### Work required
A complete, exact copy of the records is needed here.

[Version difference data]
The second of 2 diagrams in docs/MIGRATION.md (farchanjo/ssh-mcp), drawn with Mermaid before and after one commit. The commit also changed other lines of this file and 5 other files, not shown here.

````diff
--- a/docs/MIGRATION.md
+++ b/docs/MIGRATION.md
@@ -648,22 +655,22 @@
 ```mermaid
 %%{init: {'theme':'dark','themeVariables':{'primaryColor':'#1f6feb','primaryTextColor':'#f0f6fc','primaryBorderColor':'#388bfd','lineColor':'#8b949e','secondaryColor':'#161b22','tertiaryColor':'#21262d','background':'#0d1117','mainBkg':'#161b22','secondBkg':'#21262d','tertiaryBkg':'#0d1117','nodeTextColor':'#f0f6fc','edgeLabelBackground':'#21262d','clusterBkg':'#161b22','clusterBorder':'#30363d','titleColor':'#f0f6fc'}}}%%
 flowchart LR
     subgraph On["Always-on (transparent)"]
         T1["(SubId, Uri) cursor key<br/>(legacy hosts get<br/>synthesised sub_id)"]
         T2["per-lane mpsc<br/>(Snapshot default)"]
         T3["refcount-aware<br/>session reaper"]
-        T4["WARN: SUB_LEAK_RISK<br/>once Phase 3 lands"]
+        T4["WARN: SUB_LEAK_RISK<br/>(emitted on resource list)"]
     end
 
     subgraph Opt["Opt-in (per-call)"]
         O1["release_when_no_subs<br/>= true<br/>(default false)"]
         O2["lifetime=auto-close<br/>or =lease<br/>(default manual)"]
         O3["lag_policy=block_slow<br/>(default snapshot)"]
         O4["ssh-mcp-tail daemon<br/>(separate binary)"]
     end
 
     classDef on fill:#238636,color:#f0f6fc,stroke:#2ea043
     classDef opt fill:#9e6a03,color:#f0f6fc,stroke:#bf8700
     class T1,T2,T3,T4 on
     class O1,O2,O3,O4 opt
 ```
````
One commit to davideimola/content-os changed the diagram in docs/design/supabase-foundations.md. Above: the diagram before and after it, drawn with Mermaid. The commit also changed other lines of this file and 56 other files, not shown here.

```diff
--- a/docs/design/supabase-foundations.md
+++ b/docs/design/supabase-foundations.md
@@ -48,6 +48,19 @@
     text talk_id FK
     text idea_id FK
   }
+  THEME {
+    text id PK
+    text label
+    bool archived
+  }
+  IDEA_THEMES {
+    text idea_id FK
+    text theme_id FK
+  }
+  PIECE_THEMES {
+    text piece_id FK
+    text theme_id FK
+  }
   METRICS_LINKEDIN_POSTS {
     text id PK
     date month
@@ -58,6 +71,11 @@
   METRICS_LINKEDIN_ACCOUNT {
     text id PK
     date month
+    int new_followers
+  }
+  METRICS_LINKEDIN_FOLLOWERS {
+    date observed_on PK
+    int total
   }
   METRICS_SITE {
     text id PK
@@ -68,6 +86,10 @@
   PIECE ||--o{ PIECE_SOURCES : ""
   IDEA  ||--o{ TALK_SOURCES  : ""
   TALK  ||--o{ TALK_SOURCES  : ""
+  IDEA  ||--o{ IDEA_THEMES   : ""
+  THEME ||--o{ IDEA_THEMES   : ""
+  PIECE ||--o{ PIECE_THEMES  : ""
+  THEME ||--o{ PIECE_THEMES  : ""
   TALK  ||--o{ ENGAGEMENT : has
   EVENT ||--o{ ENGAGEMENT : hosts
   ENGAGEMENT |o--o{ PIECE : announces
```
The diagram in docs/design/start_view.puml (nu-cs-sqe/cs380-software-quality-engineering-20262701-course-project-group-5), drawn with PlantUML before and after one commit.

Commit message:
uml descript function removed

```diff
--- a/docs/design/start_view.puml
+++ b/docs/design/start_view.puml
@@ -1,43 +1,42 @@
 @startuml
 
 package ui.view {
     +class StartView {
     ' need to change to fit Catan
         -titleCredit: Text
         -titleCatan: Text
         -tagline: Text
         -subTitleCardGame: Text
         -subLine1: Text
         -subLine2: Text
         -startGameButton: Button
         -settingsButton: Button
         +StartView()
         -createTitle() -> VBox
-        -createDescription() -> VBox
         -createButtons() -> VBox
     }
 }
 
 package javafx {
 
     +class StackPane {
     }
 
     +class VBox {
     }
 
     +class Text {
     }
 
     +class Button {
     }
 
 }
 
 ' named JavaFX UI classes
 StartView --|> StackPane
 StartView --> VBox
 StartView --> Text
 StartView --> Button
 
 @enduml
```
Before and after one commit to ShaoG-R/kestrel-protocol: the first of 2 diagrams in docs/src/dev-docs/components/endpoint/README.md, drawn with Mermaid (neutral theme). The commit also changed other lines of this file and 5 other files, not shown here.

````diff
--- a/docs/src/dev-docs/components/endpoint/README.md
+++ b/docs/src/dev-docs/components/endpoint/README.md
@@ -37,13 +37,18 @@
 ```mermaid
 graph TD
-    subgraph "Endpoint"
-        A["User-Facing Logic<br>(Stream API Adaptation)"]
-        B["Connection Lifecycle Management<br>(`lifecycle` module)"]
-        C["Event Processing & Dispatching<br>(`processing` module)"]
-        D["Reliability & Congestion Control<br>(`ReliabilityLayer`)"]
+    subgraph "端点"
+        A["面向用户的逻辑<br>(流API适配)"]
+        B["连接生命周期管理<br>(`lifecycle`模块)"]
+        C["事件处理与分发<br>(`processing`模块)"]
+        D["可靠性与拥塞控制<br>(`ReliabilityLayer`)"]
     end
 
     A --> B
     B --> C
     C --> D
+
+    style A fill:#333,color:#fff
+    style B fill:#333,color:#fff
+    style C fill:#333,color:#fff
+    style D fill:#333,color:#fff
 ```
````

### Written response
The second of 2 diagrams in docs/MIGRATION.md (farchanjo/ssh-mcp), drawn with Mermaid before and after one commit. The commit also changed other lines of this file and 5 other files, not shown here.

````diff
--- a/docs/MIGRATION.md
+++ b/docs/MIGRATION.md
@@ -648,22 +655,22 @@
 ```mermaid
 %%{init: {'theme':'dark','themeVariables':{'primaryColor':'#1f6feb','primaryTextColor':'#f0f6fc','primaryBorderColor':'#388bfd','lineColor':'#8b949e','secondaryColor':'#161b22','tertiaryColor':'#21262d','background':'#0d1117','mainBkg':'#161b22','secondBkg':'#21262d','tertiaryBkg':'#0d1117','nodeTextColor':'#f0f6fc','edgeLabelBackground':'#21262d','clusterBkg':'#161b22','clusterBorder':'#30363d','titleColor':'#f0f6fc'}}}%%
 flowchart LR
     subgraph On["Always-on (transparent)"]
         T1["(SubId, Uri) cursor key<br/>(legacy hosts get<br/>synthesised sub_id)"]
         T2["per-lane mpsc<br/>(Snapshot default)"]
         T3["refcount-aware<br/>session reaper"]
-        T4["WARN: SUB_LEAK_RISK<br/>once Phase 3 lands"]
+        T4["WARN: SUB_LEAK_RISK<br/>(emitted on resource list)"]
     end
 
     subgraph Opt["Opt-in (per-call)"]
         O1["release_when_no_subs<br/>= true<br/>(default false)"]
         O2["lifetime=auto-close<br/>or =lease<br/>(default manual)"]
         O3["lag_policy=block_slow<br/>(default snapshot)"]
         O4["ssh-mcp-tail daemon<br/>(separate binary)"]
     end
 
     classDef on fill:#238636,color:#f0f6fc,stroke:#2ea043
     classDef opt fill:#9e6a03,color:#f0f6fc,stroke:#bf8700
     class T1,T2,T3,T4 on
     class O1,O2,O3,O4 opt
 ```
````
One commit to davideimola/content-os changed the diagram in docs/design/supabase-foundations.md. Above: the diagram before and after it, drawn with Mermaid. The commit also changed other lines of this file and 56 other files, not shown here.

```diff
--- a/docs/design/supabase-foundations.md
+++ b/docs/design/supabase-foundations.md
@@ -48,6 +48,19 @@
     text talk_id FK
     text idea_id FK
   }
+  THEME {
+    text id PK
+    text label
+    bool archived
+  }
+  IDEA_THEMES {
+    text idea_id FK
+    text theme_id FK
+  }
+  PIECE_THEMES {
+    text piece_id FK
+    text theme_id FK
+  }
   METRICS_LINKEDIN_POSTS {
     text id PK
     date month
@@ -58,6 +71,11 @@
   METRICS_LINKEDIN_ACCOUNT {
     text id PK
     date month
+    int new_followers
+  }
+  METRICS_LINKEDIN_FOLLOWERS {
+    date observed_on PK
+    int total
   }
   METRICS_SITE {
     text id PK
@@ -68,6 +86,10 @@
   PIECE ||--o{ PIECE_SOURCES : ""
   IDEA  ||--o{ TALK_SOURCES  : ""
   TALK  ||--o{ TALK_SOURCES  : ""
+  IDEA  ||--o{ IDEA_THEMES   : ""
+  THEME ||--o{ IDEA_THEMES   : ""
+  PIECE ||--o{ PIECE_THEMES  : ""
+  THEME ||--o{ PIECE_THEMES  : ""
   TALK  ||--o{ ENGAGEMENT : has
   EVENT ||--o{ ENGAGEMENT : hosts
   ENGAGEMENT |o--o{ PIECE : announces
```
The diagram in docs/design/start_view.puml (nu-cs-sqe/cs380-software-quality-engineering-20262701-course-project-group-5), drawn with PlantUML before and after one commit.

Commit message:
uml descript function removed

```diff
--- a/docs/design/start_view.puml
+++ b/docs/design/start_view.puml
@@ -1,43 +1,42 @@
 @startuml
 
 package ui.view {
     +class StartView {
     ' need to change to fit Catan
         -titleCredit: Text
         -titleCatan: Text
         -tagline: Text
         -subTitleCardGame: Text
         -subLine1: Text
         -subLine2: Text
         -startGameButton: Button
         -settingsButton: Button
         +StartView()
         -createTitle() -> VBox
-        -createDescription() -> VBox
         -createButtons() -> VBox
     }
 }
 
 package javafx {
 
     +class StackPane {
     }
 
     +class VBox {
     }
 
     +class Text {
     }
 
     +class Button {
     }
 
 }
 
 ' named JavaFX UI classes
 StartView --|> StackPane
 StartView --> VBox
 StartView --> Text
 StartView --> Button
 
 @enduml
```
Before and after one commit to ShaoG-R/kestrel-protocol: the first of 2 diagrams in docs/src/dev-docs/components/endpoint/README.md, drawn with Mermaid (neutral theme). The commit also changed other lines of this file and 5 other files, not shown here.

````diff
--- a/docs/src/dev-docs/components/endpoint/README.md
+++ b/docs/src/dev-docs/components/endpoint/README.md
@@ -37,13 +37,18 @@
 ```mermaid
 graph TD
-    subgraph "Endpoint"
-        A["User-Facing Logic<br>(Stream API Adaptation)"]
-        B["Connection Lifecycle Management<br>(`lifecycle` module)"]
-        C["Event Processing & Dispatching<br>(`processing` module)"]
-        D["Reliability & Congestion Control<br>(`ReliabilityLayer`)"]
+    subgraph "端点"
+        A["面向用户的逻辑<br>(流API适配)"]
+        B["连接生命周期管理<br>(`lifecycle`模块)"]
+        C["事件处理与分发<br>(`processing`模块)"]
+        D["可靠性与拥塞控制<br>(`ReliabilityLayer`)"]
     end
 
     A --> B
     B --> C
     C --> D
+
+    style A fill:#333,color:#fff
+    style B fill:#333,color:#fff
+    style C fill:#333,color:#fff
+    style D fill:#333,color:#fff
 ```
````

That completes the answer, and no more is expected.